Putting together your HTML takes a lot of moving parts and complete ownership isn’t automatic in this process. So what are your website ownership rights?
The “Not Yours” & “Yours” of Website Ownership
While there are parts of the website you’ve just had created that you can call your own, there are others that you cannot. It may be hard to understand, but let’s take a look at the pieces that belong to others and those that should be yours.
Not Yours: Content Management System (CMS)
WordPress, for example, is a CMS system. This means that it is the software that was created to help manage the content for your site. Whatever company wrote that program owns the system.
If you actually wrote the code, then you will own it. However, it is most likely that the agency you hired used one of the common open-source programs on the market to ensure your site content is being effectively managed up to industry standards.
Not Yours: The Web Design
This may surprise you, especially since our next point mentions visual design elements as being a part of what you should own. However, whoever actually designs the content for your site is the one who has the copyright on it. It’s the law.
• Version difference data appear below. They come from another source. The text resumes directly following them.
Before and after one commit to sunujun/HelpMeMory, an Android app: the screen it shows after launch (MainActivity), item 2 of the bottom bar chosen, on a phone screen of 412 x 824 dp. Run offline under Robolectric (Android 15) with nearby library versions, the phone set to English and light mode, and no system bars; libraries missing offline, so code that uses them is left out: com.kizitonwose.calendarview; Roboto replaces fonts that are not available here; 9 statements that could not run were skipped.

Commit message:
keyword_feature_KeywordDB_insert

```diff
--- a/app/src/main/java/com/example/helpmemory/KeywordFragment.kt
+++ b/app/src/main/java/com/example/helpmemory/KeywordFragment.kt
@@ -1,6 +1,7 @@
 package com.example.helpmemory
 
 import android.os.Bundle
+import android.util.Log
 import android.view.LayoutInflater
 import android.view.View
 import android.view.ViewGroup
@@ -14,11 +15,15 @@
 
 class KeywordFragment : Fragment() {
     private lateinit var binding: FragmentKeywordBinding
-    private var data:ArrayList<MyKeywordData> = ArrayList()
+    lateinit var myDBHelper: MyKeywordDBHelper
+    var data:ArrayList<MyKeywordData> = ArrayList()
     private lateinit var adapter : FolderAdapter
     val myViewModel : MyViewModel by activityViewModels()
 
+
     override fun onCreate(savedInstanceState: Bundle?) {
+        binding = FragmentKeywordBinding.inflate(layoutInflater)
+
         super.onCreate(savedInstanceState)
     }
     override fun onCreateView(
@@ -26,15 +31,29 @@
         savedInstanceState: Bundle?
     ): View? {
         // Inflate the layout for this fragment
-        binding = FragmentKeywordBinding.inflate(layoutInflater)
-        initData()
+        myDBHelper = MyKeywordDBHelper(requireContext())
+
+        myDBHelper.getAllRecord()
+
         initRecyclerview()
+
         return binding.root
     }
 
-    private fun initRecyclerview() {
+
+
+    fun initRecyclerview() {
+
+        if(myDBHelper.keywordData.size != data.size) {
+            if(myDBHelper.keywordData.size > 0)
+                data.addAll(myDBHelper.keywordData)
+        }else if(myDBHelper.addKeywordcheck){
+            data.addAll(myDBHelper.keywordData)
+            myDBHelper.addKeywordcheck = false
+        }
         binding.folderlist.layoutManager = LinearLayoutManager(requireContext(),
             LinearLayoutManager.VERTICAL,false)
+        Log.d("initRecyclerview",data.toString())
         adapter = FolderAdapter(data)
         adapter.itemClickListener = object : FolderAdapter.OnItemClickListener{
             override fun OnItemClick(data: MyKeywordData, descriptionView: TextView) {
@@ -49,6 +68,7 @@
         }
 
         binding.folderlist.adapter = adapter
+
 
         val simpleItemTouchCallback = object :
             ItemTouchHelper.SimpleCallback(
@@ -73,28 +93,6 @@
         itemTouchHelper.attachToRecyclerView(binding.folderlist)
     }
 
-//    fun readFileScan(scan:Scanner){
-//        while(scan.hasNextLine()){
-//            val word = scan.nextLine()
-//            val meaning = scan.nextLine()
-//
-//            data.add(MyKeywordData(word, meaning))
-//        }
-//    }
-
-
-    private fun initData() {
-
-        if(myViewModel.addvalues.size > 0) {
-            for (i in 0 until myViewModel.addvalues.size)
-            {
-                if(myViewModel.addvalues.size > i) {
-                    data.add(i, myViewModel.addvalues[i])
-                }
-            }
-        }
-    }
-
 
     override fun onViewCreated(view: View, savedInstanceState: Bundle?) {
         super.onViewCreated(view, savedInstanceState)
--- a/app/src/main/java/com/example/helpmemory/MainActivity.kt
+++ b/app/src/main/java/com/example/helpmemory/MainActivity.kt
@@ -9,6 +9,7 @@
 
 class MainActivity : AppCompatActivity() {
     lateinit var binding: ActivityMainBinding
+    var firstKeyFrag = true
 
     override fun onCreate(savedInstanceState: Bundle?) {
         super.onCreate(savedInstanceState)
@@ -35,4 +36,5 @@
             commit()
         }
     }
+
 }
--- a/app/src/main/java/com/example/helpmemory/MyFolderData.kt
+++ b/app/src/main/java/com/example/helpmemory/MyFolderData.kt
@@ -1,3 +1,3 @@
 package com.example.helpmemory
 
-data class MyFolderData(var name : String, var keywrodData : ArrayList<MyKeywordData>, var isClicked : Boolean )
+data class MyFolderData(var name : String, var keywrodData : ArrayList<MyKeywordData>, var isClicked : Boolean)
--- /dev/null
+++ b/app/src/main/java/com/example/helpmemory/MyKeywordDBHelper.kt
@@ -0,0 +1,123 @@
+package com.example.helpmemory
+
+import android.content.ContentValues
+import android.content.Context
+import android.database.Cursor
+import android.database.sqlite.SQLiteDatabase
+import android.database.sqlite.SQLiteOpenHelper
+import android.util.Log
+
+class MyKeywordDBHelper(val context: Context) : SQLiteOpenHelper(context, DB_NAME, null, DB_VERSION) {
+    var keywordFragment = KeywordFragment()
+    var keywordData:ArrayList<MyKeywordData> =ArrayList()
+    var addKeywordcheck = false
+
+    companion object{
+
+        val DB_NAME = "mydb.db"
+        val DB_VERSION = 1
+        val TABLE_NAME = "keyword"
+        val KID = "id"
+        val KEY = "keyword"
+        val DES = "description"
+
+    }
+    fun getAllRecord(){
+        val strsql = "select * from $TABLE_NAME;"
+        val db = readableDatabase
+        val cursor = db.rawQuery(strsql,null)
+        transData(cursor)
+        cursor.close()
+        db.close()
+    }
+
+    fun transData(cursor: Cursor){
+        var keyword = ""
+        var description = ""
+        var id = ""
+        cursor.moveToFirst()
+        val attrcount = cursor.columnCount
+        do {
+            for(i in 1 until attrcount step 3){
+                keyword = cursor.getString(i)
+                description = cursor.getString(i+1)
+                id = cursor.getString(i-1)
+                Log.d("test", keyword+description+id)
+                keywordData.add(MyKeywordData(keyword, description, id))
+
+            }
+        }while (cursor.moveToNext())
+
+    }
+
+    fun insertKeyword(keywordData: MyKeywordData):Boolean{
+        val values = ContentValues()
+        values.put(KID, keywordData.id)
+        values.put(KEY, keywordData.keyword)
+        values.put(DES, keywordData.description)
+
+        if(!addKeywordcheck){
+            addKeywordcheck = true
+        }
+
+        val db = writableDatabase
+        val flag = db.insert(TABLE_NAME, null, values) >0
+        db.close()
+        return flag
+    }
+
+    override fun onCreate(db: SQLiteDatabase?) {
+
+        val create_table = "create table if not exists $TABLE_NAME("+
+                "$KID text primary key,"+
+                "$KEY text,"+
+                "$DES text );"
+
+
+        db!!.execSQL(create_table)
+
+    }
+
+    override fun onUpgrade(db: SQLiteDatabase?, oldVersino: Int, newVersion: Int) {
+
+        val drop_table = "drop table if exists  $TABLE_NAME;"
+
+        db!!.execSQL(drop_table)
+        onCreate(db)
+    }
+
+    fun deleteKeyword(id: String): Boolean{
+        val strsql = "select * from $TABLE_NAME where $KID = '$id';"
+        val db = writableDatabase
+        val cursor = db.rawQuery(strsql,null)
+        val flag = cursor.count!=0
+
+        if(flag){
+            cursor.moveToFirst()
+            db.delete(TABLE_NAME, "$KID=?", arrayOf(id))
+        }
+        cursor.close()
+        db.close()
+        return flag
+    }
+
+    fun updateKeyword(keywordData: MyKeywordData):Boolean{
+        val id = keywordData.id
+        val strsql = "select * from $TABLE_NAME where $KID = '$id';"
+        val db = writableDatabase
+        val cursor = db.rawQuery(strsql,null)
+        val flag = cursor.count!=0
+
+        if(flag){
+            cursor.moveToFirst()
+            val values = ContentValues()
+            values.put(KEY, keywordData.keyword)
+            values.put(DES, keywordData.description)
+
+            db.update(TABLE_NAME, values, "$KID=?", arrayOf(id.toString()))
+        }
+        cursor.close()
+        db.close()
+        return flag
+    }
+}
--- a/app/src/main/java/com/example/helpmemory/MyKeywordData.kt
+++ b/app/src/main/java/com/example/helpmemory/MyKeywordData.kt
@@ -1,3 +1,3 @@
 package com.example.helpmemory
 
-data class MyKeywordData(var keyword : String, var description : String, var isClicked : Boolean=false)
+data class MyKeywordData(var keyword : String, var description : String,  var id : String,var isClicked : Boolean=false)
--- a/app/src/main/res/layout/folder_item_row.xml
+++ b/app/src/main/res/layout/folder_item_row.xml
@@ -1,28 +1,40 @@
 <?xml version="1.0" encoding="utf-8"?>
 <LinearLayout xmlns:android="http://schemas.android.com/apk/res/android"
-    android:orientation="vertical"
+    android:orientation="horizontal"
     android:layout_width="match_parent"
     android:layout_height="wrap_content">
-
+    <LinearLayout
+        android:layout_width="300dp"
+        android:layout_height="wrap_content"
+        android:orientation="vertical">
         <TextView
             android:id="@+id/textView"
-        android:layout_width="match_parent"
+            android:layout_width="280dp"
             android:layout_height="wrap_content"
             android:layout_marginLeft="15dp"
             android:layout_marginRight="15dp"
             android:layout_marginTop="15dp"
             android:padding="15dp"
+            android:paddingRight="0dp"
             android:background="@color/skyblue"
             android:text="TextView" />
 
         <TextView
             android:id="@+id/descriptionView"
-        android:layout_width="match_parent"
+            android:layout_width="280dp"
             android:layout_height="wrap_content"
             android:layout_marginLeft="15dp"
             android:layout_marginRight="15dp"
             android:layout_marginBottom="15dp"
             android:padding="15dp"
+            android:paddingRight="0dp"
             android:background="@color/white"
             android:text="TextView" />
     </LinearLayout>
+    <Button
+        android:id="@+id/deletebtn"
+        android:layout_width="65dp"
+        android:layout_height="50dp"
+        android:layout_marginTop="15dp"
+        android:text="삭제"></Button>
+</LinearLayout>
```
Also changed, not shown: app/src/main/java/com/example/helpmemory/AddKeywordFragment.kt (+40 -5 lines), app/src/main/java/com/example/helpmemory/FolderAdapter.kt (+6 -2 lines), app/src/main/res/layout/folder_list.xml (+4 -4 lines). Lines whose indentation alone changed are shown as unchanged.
This means, if your web designer is the one who has legal rights to whatever they’ve designed, and you have their permission to use it or to license its use.
Yours: Visual Design & Text Content
Any assets you provided to the design team, editorial content, photography, artwork, etc., belong to you. This goes back to the permissions and licensing point. Just remember: if your web designer created it, it’s legally theirs; if it’s content you brought to the table, you control it.
Not Yours: Domain Name
You may have registered your domain name, but this has given you permission to use it, not own it. If you notice, there are plenty of times you put a name into your browser only to discover it is now available.
As long as you continue to re-register your URL, it will be yours so it’s important to keep on top of your expiration deadlines. Your domain name is an integral part of your marketing and branding. You want to be sure that when customers type it into their browser that it brings them to you, not someone else.
Yours: Finished Work
Talk to your web design team to ensure that your final agreement with the agency clearly outlines what your permissions are as you move forward.
Not Yours: Browser & Database
Internet browsers are software programs such as Chrome, Firefox or Safari, and databases may be Microsoft Access, Oracle, etc. It makes sense that these two support systems are tools (or gateways for your site) rather than ownable commodities.
At Thrive Internet Marketing Agency, we can help you create and get the most out of your online presence while helping you manage your rights as a website owner. Contact us to learn how we can design you a professional website that will fill all of your business’ needs.